We know that verbs are action words that describe actions. The most basic action of all is just being (literally, the state of existing is being.)

Existing is a kind of action, though that may seem counterintuitive, the verb ‘to be‘ simply describes the state of being, or existing: ‘is’ is the first person singular form of the base verb of being, and “is a word used to describe an action, state, or occurrence.” There are eight forms of the verb to be:

Present: am, is, are.

Simple past: was, were.

Infinitive: to be.

Present principle: being.

Past participle: been.

The verb ‘to be‘ conjugates based on whether the subject or noun is singular or plural. Is is singular; are is plural.

1. I am a student. (I = first person singular)

2. We are students. (We = first person present plural)

3. You are a student. (You = second person singular and plural)

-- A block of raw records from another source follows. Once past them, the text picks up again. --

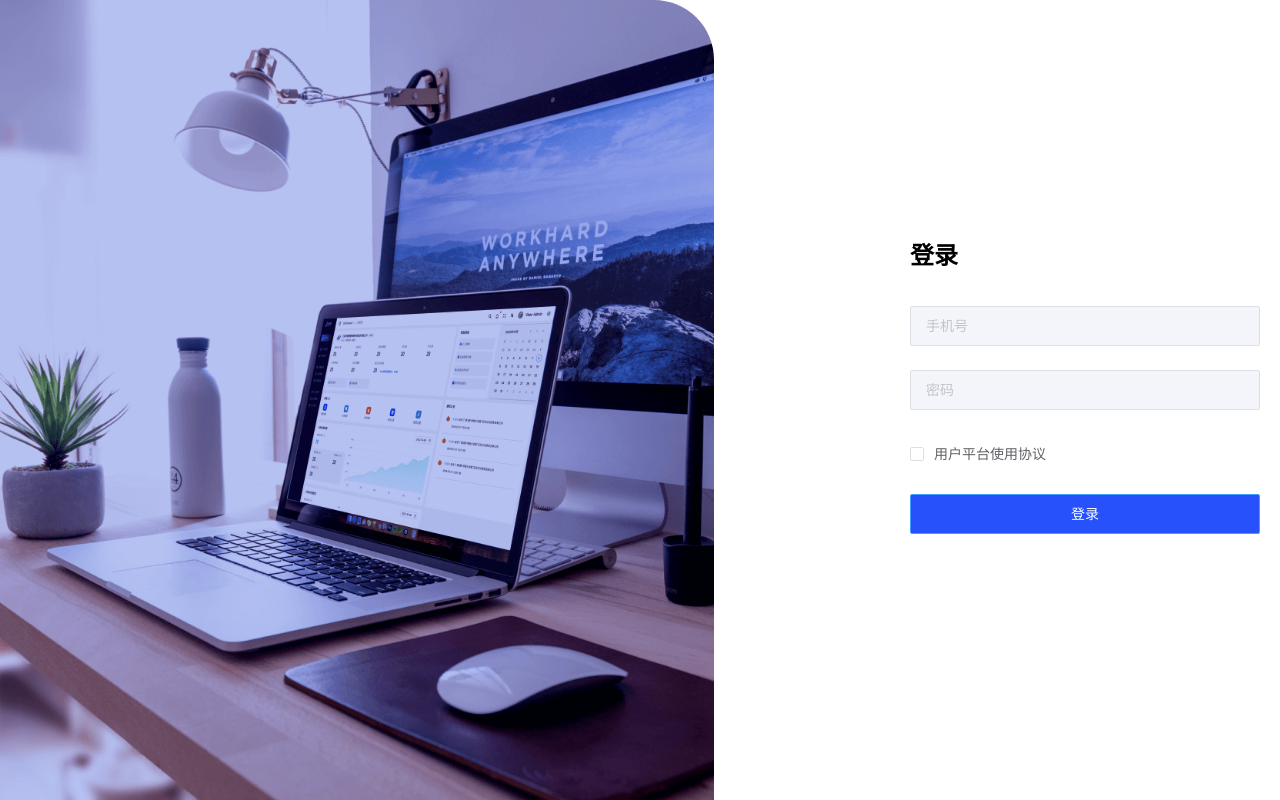
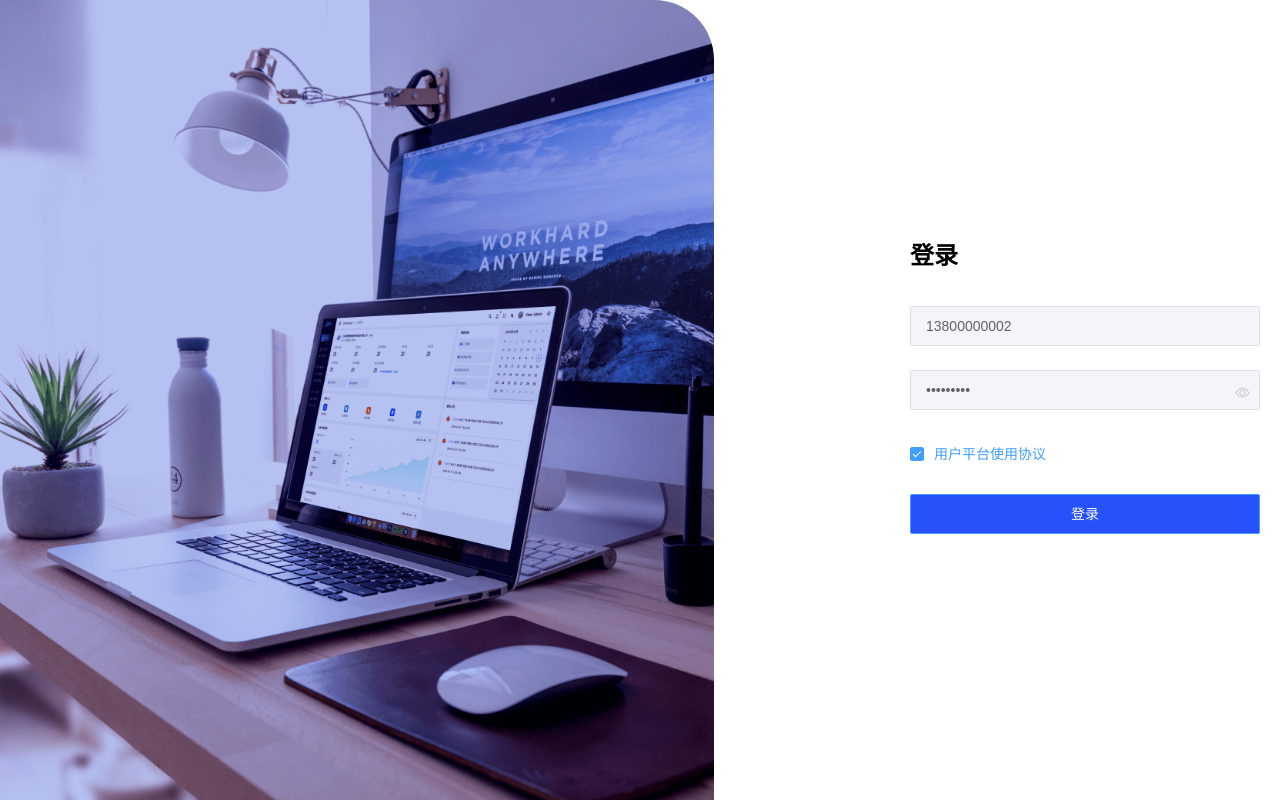
Before and after one commit to Eventidus/vue-test, a Vue app: page /#/login in a window 1280 px wide. Built offline with nearby package versions, Linux system fonts and the light colour scheme.

Commit message:
feat: Implement login functionality and route navigation

```diff
--- a/src/views/login/index.vue
+++ b/src/views/login/index.vue
@@ -28,9 +28,9 @@ export default {
   data() {
     return {
       loginForm: {
-        mobile: '',
-        password: '',
-        isAgree: false
+        mobile: process.env.NODE_ENV === 'development' ? '13800000002' : '',
+        password: process.env.NODE_ENV === 'development' ? 'hm#qd@23!' : '',
+        isAgree: process.env.NODE_ENV === 'development'
       },
       loginRules: {
         mobile: [
@@ -71,6 +71,7 @@ export default {
       this.$refs.form.validate(async(isOK) => {
         if (isOK) {
           await this.$store.dispatch('user/login', this.loginForm)
+          this.$router.push('/')
         }
       })
     }
```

4. You all are students. (You = second person singular and plural)

5. He is a student. (He = third person singular)

6. They are students. (They = third person plural)

The pronoun there

There can operate in sentences as both a pronoun and an adverb. In its pronoun case, ‘there’ pairs with the verb to be to describe the state it exists in, or to draw attention to it.

1. There’s no way we can afford to buy a house at the moment.

2. There’s nothing in this room; there’s no bed, and not a single shelf.  

3. There were differences of opinion, he added, on very basic issues.

There’s is a contraction: contractions combine two words with an apostrophe: there’s = there + is or they’re =  there + are.

Subject-verb agreement: there is vs. there are

Subject verb agreement might sound like a complicated and technical term: it’s not. It is as clear a phrase as it can be: the subject and the verb of the sentence must agree with one another in count or number.When we speak, for the most part it’s either about one thing, or more than one thing, (or person, place, idea.) When we describe something that relates to one noun or subject, it’s required that the action follows suit, and is singular.

There is a dog barking on the street. (singular)

There are dogs barking on the street. (plural)  

Is describes one person/place/thing/idea. If it’s one thing you’re referencing, use is. If it’s more than one thing that’s referenced, use are.

Origin of there/is

There derives from the Old English þær, “in or at that place, so far as, provided that, in that respect.” Is derives from the Old English es-.

Learn more about verbs


  1. Origin of there
  2. Origin of the verb is
  3. Definition of is  
  4. Definition of there

Recent Posts